• **Work instructions**: Select all lines in the records that include "armpit".

• **Records for processing**:
========================================================================
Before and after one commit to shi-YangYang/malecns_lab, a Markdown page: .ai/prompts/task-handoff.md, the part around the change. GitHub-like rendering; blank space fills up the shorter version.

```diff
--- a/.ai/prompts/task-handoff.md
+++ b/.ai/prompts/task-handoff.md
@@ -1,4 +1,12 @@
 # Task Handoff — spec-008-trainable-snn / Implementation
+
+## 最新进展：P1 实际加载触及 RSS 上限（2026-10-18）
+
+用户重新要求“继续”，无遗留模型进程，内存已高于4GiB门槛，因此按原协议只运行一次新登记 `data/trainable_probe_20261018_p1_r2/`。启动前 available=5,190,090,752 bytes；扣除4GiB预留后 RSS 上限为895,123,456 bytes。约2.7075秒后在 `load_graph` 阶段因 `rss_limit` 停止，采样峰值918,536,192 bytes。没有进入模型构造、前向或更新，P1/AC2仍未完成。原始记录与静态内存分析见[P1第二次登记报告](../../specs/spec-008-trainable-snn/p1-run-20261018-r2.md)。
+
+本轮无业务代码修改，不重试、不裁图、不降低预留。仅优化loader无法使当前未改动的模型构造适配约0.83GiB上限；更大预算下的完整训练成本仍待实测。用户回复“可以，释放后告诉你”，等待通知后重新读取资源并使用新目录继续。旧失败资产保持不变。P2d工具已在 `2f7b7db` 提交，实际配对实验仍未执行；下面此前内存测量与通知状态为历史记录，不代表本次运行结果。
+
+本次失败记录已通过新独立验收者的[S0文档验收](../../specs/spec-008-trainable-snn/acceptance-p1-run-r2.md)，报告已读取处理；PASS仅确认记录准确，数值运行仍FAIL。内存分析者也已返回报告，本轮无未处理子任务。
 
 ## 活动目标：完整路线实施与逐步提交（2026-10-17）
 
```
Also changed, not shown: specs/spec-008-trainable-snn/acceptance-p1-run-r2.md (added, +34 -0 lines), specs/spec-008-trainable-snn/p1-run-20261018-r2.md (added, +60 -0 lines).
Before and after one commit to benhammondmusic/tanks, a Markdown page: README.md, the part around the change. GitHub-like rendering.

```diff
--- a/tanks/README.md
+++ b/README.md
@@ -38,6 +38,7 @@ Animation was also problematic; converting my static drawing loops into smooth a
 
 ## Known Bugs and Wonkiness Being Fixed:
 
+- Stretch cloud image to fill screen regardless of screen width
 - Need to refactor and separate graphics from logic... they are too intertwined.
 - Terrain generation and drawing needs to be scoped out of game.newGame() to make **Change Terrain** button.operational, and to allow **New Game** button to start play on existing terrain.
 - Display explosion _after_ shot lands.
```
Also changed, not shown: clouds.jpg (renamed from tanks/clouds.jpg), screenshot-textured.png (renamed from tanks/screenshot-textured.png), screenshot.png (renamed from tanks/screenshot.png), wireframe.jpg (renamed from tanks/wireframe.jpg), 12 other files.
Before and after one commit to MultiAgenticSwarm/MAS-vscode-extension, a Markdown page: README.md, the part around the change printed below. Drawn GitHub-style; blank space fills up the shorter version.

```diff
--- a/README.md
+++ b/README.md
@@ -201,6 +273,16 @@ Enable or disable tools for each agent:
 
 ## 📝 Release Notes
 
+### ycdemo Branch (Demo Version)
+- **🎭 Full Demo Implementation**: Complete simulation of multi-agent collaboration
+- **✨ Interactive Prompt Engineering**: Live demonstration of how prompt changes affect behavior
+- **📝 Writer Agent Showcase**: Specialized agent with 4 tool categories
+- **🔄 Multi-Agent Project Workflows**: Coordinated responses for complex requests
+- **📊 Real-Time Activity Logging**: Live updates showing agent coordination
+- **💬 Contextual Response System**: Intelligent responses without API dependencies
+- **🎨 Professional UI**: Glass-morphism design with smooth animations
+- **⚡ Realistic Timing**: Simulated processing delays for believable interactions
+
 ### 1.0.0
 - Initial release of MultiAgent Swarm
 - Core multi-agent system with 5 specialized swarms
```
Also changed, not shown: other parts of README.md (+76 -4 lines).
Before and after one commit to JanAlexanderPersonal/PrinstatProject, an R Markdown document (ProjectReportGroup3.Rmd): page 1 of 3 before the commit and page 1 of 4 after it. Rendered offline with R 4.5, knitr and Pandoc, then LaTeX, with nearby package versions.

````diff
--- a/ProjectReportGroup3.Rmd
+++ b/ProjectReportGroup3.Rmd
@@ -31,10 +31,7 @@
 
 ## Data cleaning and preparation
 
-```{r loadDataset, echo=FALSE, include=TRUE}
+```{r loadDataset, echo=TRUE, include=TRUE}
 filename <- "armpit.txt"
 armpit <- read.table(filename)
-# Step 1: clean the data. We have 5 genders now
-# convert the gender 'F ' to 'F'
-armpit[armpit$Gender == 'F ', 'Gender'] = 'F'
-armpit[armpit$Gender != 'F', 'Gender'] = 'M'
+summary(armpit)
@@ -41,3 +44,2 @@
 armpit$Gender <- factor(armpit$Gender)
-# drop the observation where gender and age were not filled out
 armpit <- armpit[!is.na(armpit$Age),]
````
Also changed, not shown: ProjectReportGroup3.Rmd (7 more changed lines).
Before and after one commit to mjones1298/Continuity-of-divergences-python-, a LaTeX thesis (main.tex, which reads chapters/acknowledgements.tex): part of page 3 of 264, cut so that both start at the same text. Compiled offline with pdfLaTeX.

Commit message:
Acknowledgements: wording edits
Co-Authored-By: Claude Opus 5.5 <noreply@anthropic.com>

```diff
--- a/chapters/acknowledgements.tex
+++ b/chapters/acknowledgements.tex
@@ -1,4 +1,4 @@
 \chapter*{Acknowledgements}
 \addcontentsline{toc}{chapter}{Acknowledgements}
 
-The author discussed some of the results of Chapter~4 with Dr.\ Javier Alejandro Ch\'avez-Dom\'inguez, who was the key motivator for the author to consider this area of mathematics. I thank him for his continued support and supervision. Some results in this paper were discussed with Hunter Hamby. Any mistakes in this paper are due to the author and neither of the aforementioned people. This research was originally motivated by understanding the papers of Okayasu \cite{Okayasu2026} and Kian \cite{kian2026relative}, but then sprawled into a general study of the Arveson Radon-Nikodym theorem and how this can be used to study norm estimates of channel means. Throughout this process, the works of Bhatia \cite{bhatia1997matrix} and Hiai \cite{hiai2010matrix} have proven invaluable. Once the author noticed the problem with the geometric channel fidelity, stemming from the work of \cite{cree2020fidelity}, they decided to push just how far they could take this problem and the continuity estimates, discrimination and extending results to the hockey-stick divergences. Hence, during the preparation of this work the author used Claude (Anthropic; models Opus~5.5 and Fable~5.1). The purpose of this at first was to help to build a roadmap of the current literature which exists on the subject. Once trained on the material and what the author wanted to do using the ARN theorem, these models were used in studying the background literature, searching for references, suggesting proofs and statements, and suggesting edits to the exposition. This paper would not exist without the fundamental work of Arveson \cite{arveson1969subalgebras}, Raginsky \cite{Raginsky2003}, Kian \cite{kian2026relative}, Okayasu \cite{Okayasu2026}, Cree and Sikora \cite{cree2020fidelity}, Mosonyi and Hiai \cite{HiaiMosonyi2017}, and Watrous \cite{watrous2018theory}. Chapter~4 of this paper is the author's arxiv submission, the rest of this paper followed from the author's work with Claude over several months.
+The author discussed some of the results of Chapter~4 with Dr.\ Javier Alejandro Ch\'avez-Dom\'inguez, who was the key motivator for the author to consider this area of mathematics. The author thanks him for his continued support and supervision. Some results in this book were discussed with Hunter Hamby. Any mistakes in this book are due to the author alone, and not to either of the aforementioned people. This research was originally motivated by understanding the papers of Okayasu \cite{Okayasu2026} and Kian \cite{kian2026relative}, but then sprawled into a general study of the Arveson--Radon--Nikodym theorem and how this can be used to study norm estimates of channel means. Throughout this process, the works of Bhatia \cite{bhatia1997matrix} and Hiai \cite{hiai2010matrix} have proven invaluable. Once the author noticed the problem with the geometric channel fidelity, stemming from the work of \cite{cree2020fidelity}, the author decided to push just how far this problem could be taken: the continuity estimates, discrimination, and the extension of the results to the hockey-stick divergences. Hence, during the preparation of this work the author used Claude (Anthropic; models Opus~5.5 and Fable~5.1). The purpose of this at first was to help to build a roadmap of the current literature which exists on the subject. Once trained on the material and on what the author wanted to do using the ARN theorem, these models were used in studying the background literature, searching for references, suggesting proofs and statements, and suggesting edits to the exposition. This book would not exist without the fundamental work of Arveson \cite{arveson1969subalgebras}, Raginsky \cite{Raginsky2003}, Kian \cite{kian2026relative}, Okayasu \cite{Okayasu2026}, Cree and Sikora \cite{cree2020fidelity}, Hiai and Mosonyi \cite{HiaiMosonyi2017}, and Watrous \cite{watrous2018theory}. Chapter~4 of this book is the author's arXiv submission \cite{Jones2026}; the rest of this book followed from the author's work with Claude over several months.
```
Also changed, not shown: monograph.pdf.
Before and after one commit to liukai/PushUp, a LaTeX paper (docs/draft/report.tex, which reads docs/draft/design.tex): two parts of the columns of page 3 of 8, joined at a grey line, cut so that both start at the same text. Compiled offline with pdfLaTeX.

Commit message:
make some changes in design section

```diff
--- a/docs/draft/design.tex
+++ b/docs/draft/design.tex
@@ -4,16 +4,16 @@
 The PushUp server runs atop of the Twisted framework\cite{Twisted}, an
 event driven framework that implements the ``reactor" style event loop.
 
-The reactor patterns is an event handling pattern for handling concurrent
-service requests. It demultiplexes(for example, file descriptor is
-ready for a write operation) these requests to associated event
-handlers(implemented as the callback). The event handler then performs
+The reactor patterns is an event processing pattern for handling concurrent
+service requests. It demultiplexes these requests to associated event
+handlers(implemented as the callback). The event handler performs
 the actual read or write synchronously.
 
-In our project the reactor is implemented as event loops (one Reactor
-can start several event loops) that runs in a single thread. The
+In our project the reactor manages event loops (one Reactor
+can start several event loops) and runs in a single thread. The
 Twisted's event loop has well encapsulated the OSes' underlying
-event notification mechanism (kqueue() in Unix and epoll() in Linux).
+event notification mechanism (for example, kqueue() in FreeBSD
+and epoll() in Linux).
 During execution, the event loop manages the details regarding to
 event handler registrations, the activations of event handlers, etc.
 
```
========================================================================
• **Worked solution**:
 filename <- "armpit.txt"
 armpit <- read.table(filename)
-armpit[armpit$Gender == 'F ', 'Gender'] = 'F'
-armpit[armpit$Gender != 'F', 'Gender'] = 'M'
+summary(armpit)
 armpit$Gender <- factor(armpit$Gender)
 armpit <- armpit[!is.na(armpit$Age),]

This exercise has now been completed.